The Oasis of the Desert


Mastery of any skill or subject requires practice. With some things, mastery may come fairly easily, perhaps even within a matter of a few weeks or months; with others, it may take years, even decades, of dedicated practice before mastery begins to reveal itself.

Have you ever noticed how when you start something new, there's often an exuberant energy that accompanies it? Some (and, I think, rightly so) term that energy, "New Project Enthusiasm (or NPE)." Interestingly, the most common element of NPE is that it seldom lasts long. Sometimes, the novelty can wear-off in as little as a week or two. When the initial excitement dwindles (and if you choose to stay with the activity anyway), you enter what I call "The Desert Phase of Practice." For those familiar with mastery on any level, the desert is a place you never really leave. (How's that for an inspirational thought to live by? And to post on your refrigerator door?)

Ecologically, we know the desert to be a dry and harsh environment. So too, can the day-in, day-out process of slogging through the practice of something that's long sense (and quite rightly) shed it's original allure. When such becomes the case, commitment must take center stage. But for commitment to truly take over, a vision of where you want to go (or who you want to be) must be caught.
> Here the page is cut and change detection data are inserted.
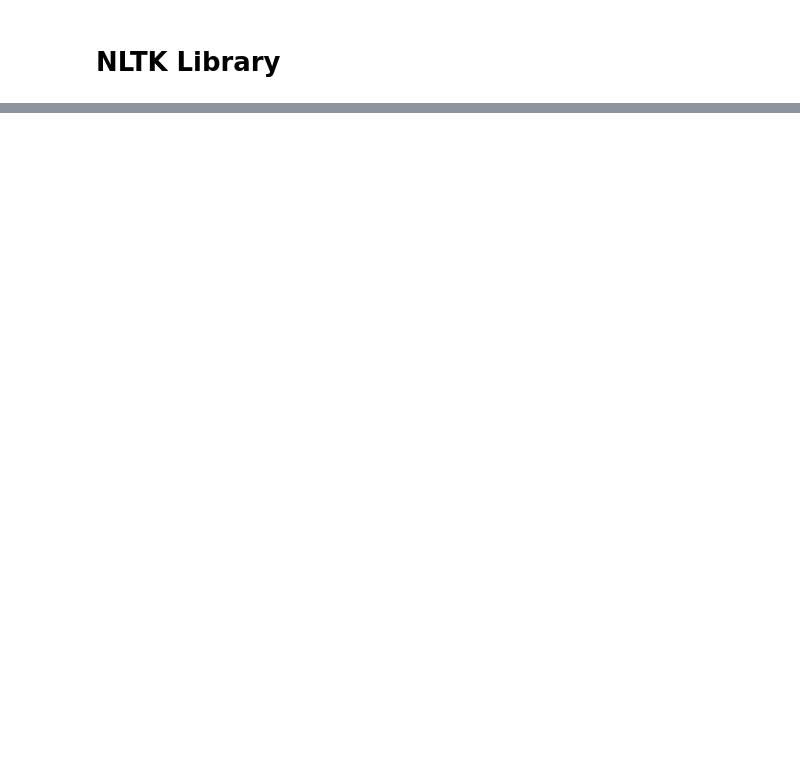
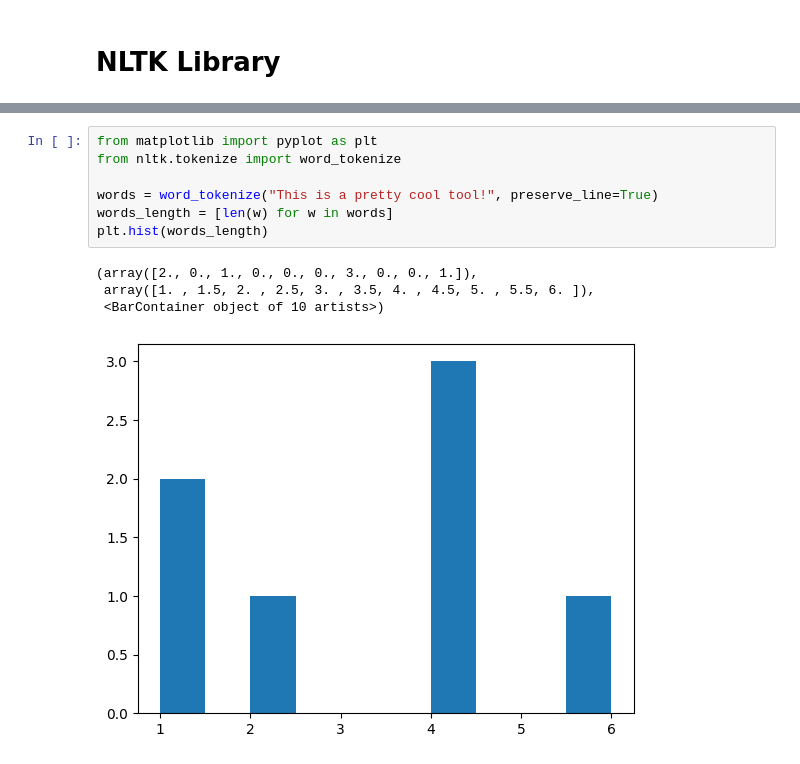
Before and after one commit to tinaghimire/Resumate-frontend, a Jupyter notebook: Research/NLP/examples.ipynb, the cells around one changed output, grey strips where cells are left out. Saved outputs shown, nothing was run; the diff lists cells and outputs as text; blank space fills up the shorter version.

```diff
--- a/Research/NLP/examples.ipynb
+++ b/Research/NLP/examples.ipynb
@@ -110,0 +179,12 @@ LookupError:
+# %%
+from matplotlib import pyplot as plt
+from nltk.tokenize import word_tokenize
+
+words = word_tokenize("This is a pretty cool tool!", preserve_line=True)
+words_length = [len(w) for w in words]
+plt.hist(words_length)
+# %% [output]
+(array([2., 0., 1., 0., 0., 0., 3., 0., 0., 1.]),
+ array([1. , 1.5, 2. , 2.5, 3. , 3.5, 4. , 4.5, 5. , 5.5, 6. ]),
+ <BarContainer object of 10 artists>)
+[figure, added]
```
Also changed, not shown: parts of 21 cells of this notebook, 1 other file.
Without such a vision, your practice will inevitably devolve into a never-ending battle with frustration, boredom, and aimlessness; and, like most difficult-to-care-for items, it will probably (and I apologize if this reads a little fatalistic) die on the vine within a fairly short time.

I cannot overemphasize this point: the key to commitment is vision...a vision of the person you want to become in mastering a particular skill, field, or art. If you've been working at something for a while now, you know this to be true. And if (like happens to most of us on occasion) you've lost some of your enthusiasm, perhaps it's time to refocus your vision. The way you do that is by setting specific and tangible goals for yourself. Please note: you MUST write down your goals, otherwise they'll be forgotten as easily as the weather last week. Write down your goals. (I don't think I can overemphasize this point.)

Goals are the hands and feet of vision. They give you something tangible to strive toward. With goal-setting, it's good to have some short-range goals, for they help you focus on the basic skills needed to tackle more complex problems; and one or two long-range goals, because, as the late Zig Ziglar might have said, "thinking big provides the enthusiasm necessary for achievement."

In summary, vision is the fuel, and goals are the driver in terms of pursuing mastery in any endeavor. Seeing where you want to go and then allowing yourself to be carried away in the pursuit of your goals will enable you to keep chipping away at things for years on end. In fact, if you stick with it long enough (and I hope you do!), there may even come a time when vision and goals are no longer necessary. For lack of better phrasing, I call this, "The Oasis of the Desert Itself." It's a quality of being that no longer needs affirming accomplishment to keep you motivated. It's where you become happy in your practice and find special delight in doing something just for the sake of doing it. The doing is the reward itself. For those pursuing mastery, extrinsic reward is absolutely necessary (at least for the first few years); for those lost in the intrinsic reward of just doing something mindfully and whole-heartedly, mastery no longer seems to matter all that much. Personally, I've experienced this phenomena in several arenas of life.

To wrap it all up...

To inspire your own enthusiasm, develop vision. To drive your vision, create goals, and then pursue them as though your life depends on achieving them. And, if I may be so bold, allow yourself to remain open to the possibility that one day you'll no longer need such extrinsic motivators. In point of fact, becoming visionless and goalless can become a goal in and of itself—sort of like a visionless vision or a goaless goal. Pardoxically, it's not really something to strive for. Like allowing God to Love you the way He wants, it's something to invite, receive, and enjoy.

God's peace, dear friends...

Daver

Note: This afternoon I head up to the Blue Ridge Mountains of Virginia for the Zoweh (www.zoweh.org) Heart of a Warrior men's conference. I'll be with over 400 men from all over the United States. Since I'll be gone for several days (and won't have computer or internet access), this will be my last blog post until next Wednesday (28 Mar 18). God bless!

 

IKIGAI Weekly Blog Schedule (per The Training Trinity):

Mondays: Meditative Prayer

Wednesdays: Holistic Discipline

Fridays: Martial Arts Practice

IKIGAI

The Life You Were Born to Live